CDC advisory panel votes in favor of booster shot recommendation for children ages 5-11
The CDC's Advisory Committee on Immunization Practices voted Thursday in favor of children 5 to 11 receiving the Pfizer coronavirus booster shot.
The FDA authorized boosters for the age group on Tuesday saying it's safe to get a third shot five months after the second
The Center for Disease Control and Prevention quickly adopted the panel’s recommendation, opening a third COVID-19 shot to healthy elementary-age kids — just like what is already recommended for everybody 12 and older.
The hope is that an extra shot will shore up protection for kids ages 5 to 11 as infections once again are on the rise.
“Vaccination with a primary series among this age group has lagged behind other age groups leaving them vulnerable to serious illness,” said CDC Director Dr. Rochelle Walensky, in a statement.
“We know that these vaccines are safe, and we must continue to increase the number of children who are protected,” she said.
Rockland-based Pfizer's vaccine is the only shot approved for this age group as of now.
The approval comes at a critical time since the American Academy of Pediatrics says the number of COVID-19 cases among kids has been climbing for several weeks.
"Rather than trying to second guess it, proceed when the schedule dictates that your child is able and eligible to," says Dr. Christina Johns, of PM Pediatrics. "That's the safest and most effective thing in preventing a series of outcomes."
They found more than 93,000 cases in children and adolescents were reported last week, a 76% increase over two weeks prior.
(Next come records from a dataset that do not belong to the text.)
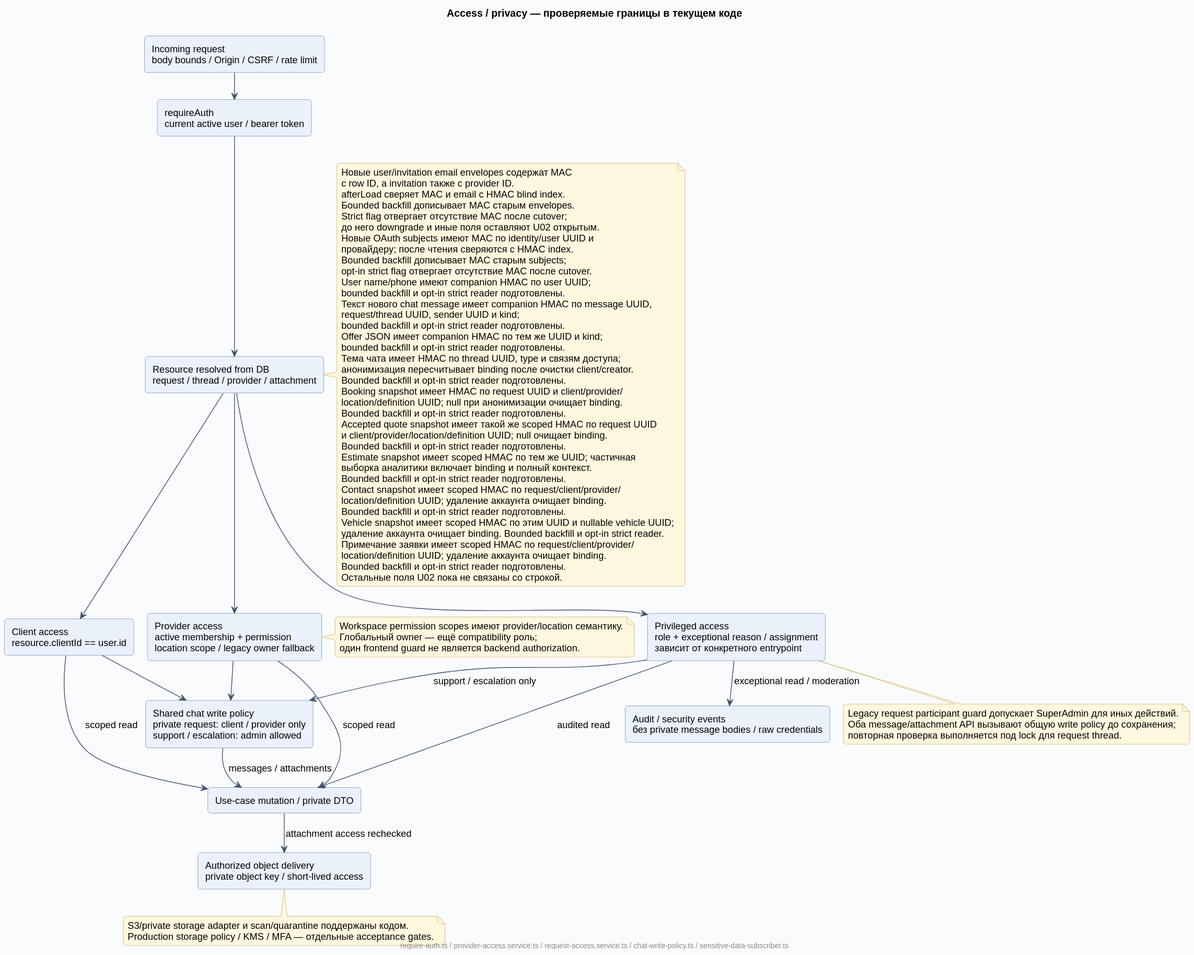
This is docs/diagrams/rendered/09-access-privacy.svg from Dima163163/auto-care-hub, a PlantUML export, as it was before one commit.
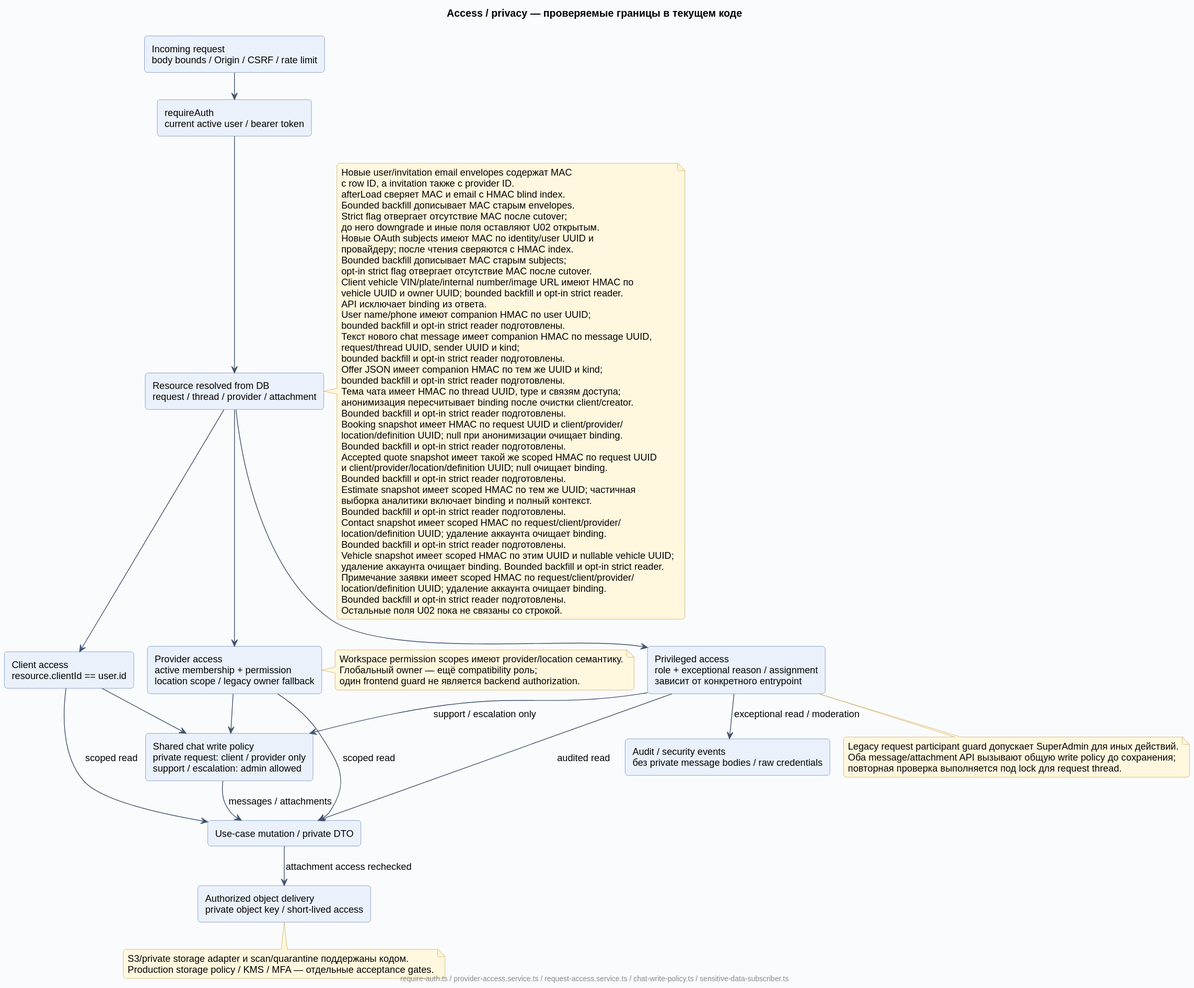
The same diagram one commit later.

Diff of the diagram source:
```diff
@@ -42,6 +42,9 @@
   провайдеру; после чтения сверяются с HMAC index.
   Bounded backfill дописывает MAC старым subjects;
   opt-in strict flag отвергает отсутствие MAC после cutover.
+  Client vehicle VIN/plate/internal number/image URL имеют HMAC по
+  vehicle UUID и owner UUID; bounded backfill и opt-in strict reader.
+  API исключает binding из ответа.
   User name/phone имеют companion HMAC по user UUID;
   bounded backfill и opt-in strict reader подготовлены.
   Текст нового chat message имеет companion HMAC по message UUID,
```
Health authorities say for all ages, the vaccines are still offering strong protection against COVID-19's worst outcomes, especially after a third dose.